Fears are growing about a delta wave engulfing Ireland as the country opens its borders to overseas travel today.
more than 3,700 cases have been reported here in the past three days, and it has been warned that travel, particularly from the UK, could see a further increase in cases.
As of today, non-essential travel is tcleared in Ireland, while England opens for its so-called ‘Freedom Day’.
British Prime Minister Boris Johnson’s decision will see the mandatory wearing of the abandoned mask, nightclubs reopen and the limits on the number of people a person can meet inside will end.
The UK recorded more than 48,000 cases of Covid-19 yesterday.
“If travel increases from the UK to Ireland, it is very likely that we will get an increase in cases from this,” UCD virologist Dr Gerald Barry said. Independent Irish.
“People will bring the virus with them, maybe without knowing it, but it will add fuel to the fire. And we already have a pretty good fire burning here with case numbers. “
About 10% of new Covid-19 cases are linked to travel since the end of June, as people have started returning to EU vacation spots such as Spain and Portugal.
Niamh O’Beirne, National HSE Manager for Testing and Tracing, said: “We are seeing an increase in the number of people with a travel history over the past 14 days, especially from some vacation spots in Europe.
“We also have about 10% of cases now that have a travel history,” she told Newstalk. On the file.
More than 150,000 people are expected to pass through Dublin airport alone this week as restrictions ease, including more than 22,500 today.
Despite the growing number of cases in the UK, vaccinated passengers can travel to Ireland from today without having to go into quarantine.
Dr Barry said: ‘If people can come to Ireland without quarantine, isolation or testing, it will encourage travel and that is a concern.
“The reality is that the situation in the UK is incredible, to say the least in terms of the number of cases.
“This variant is incredibly contagious, more than anything that has been seen so far.
“We even know that people who have been vaccinated can carry the virus, pass it on to others and that British teenagers are not vaccinated.
“We know that adolescents transmit the virus just as much as adults. It may not be as dramatic as winter but it is not good to have a huge number of cases, allowing the virus to circulate and evolve in the face of a continuously bombarded vaccine.

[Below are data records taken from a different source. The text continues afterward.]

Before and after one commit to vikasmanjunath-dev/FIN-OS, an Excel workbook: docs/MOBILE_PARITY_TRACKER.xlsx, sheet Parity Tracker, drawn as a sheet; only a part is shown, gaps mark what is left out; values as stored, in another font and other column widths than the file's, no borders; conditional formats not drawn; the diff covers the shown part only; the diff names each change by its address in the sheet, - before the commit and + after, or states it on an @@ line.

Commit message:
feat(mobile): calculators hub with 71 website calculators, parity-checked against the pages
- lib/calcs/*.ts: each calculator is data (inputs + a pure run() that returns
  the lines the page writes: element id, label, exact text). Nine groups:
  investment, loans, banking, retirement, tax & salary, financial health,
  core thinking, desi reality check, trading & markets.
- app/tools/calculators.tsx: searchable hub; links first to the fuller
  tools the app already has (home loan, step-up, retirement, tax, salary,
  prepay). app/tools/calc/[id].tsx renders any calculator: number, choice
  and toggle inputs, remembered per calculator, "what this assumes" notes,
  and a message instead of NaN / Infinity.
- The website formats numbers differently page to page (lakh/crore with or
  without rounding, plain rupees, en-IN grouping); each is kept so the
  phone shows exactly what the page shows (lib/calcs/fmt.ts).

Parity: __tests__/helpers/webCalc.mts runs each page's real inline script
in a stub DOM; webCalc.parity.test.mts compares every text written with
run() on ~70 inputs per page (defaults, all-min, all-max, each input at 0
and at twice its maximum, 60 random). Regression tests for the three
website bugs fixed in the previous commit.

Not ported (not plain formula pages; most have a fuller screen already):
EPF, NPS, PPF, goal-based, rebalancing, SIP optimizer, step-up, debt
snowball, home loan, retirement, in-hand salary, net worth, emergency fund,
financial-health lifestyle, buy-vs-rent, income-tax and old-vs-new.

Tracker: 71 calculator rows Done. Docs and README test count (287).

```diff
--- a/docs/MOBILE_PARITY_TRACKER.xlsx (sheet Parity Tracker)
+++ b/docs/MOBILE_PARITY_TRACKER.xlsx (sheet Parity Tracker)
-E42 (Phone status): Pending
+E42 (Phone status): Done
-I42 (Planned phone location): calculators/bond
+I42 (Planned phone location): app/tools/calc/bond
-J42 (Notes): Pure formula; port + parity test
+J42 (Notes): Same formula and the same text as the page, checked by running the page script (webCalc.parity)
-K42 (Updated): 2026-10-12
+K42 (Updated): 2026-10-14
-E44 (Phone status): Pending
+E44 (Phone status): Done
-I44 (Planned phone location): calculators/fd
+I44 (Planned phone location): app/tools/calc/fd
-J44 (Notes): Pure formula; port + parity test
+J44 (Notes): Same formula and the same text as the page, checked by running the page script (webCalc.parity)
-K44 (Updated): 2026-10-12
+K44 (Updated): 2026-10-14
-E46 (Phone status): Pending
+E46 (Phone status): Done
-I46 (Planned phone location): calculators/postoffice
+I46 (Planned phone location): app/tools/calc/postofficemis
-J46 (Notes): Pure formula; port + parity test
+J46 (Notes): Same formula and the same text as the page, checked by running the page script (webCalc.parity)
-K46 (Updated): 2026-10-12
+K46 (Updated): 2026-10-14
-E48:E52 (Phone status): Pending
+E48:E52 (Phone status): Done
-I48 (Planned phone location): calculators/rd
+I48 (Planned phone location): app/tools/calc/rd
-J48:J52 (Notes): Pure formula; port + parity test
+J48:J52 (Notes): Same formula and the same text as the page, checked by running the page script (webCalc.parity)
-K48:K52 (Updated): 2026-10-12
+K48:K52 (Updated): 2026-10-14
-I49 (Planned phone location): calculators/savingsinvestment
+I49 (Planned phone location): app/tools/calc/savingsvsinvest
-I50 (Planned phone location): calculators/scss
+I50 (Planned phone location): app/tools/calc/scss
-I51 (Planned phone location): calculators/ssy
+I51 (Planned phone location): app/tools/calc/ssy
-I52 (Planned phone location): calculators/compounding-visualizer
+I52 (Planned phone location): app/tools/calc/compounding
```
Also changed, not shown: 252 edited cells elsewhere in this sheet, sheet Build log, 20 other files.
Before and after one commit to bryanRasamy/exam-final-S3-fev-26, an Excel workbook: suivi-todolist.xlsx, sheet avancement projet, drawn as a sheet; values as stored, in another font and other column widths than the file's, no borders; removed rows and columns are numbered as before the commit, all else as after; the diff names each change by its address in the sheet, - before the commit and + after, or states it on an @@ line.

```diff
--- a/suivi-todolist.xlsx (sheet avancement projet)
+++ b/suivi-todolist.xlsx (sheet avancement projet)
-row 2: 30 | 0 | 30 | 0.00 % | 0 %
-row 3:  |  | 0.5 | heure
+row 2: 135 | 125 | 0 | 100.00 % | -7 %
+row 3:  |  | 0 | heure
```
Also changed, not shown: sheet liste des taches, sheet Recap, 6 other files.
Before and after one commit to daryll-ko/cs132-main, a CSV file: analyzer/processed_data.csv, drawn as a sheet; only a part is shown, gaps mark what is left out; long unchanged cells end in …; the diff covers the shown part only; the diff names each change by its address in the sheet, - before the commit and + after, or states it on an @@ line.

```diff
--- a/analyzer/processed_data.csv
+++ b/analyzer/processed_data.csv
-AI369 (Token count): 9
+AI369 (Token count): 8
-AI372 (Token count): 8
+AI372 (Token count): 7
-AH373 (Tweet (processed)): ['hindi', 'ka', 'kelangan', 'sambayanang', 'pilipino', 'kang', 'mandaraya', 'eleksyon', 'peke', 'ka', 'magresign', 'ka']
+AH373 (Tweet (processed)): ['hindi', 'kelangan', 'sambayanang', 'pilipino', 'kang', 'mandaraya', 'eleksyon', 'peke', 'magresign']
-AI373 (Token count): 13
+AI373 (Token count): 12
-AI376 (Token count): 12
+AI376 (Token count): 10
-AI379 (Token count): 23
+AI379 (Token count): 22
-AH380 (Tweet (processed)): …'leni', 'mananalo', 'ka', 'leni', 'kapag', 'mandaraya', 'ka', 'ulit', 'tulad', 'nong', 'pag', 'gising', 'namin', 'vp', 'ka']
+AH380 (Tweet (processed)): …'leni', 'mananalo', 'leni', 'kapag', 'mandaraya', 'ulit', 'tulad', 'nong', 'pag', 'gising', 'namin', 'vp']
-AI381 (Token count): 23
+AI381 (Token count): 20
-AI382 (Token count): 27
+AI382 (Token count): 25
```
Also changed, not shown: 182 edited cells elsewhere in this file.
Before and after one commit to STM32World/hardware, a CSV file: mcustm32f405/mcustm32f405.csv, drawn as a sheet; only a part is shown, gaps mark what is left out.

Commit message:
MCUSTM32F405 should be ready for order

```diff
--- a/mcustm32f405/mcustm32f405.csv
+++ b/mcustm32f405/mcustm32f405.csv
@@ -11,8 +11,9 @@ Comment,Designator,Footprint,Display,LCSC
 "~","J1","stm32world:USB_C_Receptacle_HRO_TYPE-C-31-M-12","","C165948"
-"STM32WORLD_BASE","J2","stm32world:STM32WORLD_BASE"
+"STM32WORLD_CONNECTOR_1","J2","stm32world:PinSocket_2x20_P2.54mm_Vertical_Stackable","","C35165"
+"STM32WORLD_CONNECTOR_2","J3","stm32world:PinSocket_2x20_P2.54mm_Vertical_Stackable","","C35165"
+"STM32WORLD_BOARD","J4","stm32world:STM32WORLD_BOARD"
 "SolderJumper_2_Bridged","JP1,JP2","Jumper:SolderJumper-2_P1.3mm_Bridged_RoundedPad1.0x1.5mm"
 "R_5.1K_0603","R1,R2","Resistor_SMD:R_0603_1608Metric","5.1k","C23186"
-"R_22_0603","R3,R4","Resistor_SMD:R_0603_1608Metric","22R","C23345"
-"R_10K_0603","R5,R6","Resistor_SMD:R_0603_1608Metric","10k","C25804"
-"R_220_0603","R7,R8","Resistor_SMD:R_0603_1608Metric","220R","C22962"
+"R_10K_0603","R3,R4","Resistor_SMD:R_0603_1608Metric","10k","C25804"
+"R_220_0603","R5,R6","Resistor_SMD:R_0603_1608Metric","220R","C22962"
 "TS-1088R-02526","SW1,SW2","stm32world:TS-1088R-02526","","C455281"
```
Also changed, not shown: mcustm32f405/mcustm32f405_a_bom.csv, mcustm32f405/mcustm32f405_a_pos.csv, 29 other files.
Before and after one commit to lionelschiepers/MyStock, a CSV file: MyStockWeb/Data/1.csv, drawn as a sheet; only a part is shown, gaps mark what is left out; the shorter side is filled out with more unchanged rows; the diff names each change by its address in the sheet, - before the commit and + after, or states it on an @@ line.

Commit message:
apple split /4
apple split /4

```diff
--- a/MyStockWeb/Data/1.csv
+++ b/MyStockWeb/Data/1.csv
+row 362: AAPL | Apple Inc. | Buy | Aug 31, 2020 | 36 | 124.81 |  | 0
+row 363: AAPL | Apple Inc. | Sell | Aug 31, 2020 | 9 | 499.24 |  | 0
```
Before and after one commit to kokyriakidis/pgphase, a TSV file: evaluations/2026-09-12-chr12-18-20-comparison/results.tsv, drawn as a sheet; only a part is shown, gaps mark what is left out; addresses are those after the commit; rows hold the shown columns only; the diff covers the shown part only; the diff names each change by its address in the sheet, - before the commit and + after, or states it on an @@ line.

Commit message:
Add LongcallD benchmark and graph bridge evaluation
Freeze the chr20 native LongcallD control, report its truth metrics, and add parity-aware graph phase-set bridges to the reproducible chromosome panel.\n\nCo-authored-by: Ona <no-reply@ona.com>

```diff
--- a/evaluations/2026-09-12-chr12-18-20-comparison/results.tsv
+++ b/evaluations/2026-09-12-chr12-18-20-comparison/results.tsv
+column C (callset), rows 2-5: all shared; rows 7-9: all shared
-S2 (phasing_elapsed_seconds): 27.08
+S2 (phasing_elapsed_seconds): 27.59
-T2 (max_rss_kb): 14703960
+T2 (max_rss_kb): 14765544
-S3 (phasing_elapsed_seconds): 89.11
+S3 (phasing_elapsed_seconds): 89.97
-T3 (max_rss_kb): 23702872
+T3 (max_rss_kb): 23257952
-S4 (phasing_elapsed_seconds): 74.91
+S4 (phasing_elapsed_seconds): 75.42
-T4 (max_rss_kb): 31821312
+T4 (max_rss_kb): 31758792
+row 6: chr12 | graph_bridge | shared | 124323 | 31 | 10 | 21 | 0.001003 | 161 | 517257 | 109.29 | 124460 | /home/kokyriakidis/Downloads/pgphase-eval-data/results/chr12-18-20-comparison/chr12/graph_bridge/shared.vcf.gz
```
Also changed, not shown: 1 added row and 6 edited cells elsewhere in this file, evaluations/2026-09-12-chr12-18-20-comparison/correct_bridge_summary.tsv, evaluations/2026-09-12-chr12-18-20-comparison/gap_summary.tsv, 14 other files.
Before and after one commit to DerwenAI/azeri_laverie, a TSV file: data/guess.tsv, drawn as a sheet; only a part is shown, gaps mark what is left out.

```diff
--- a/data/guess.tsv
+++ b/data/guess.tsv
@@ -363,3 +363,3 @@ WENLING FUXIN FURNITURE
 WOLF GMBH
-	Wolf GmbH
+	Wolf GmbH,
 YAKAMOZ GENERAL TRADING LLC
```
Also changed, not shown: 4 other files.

“It almost encourages a way to evolve the virus to beat the vaccine,” added Dr Barry.
Meanwhile, the government still appears poised to eliminate indoor dining and drinking despite growing concerns over a new wave of cases in the past five days.
High-level political sources acknowledged that the government was increasingly concerned about the sustained increase in cases – but noted that the increase in hospitalizations was small and that the number of intensive care remained stable.
This and the advice of the government advisory group, Nphet, continues to suggest the rethe opening, which should start next week, will not be disrupted.
“In all the meetings that have taken place, there has been no mention of anyone considering the emergency break – at least so far,” a well-placed source said last night.
The source added that the rethe opening being limited to fully vaccinated persons, further increased the likelihood of its continuation.
Addressing the issue in Cork on Saturday evening, Taoiseach Micheál Martin said the government would not approve resuming indoor dining until Wednesday after carefully considering all advice.
Visit our Covid-19 vaccine dashboard for updates on the vaccination program rollout and the Ireland coronavirus case rate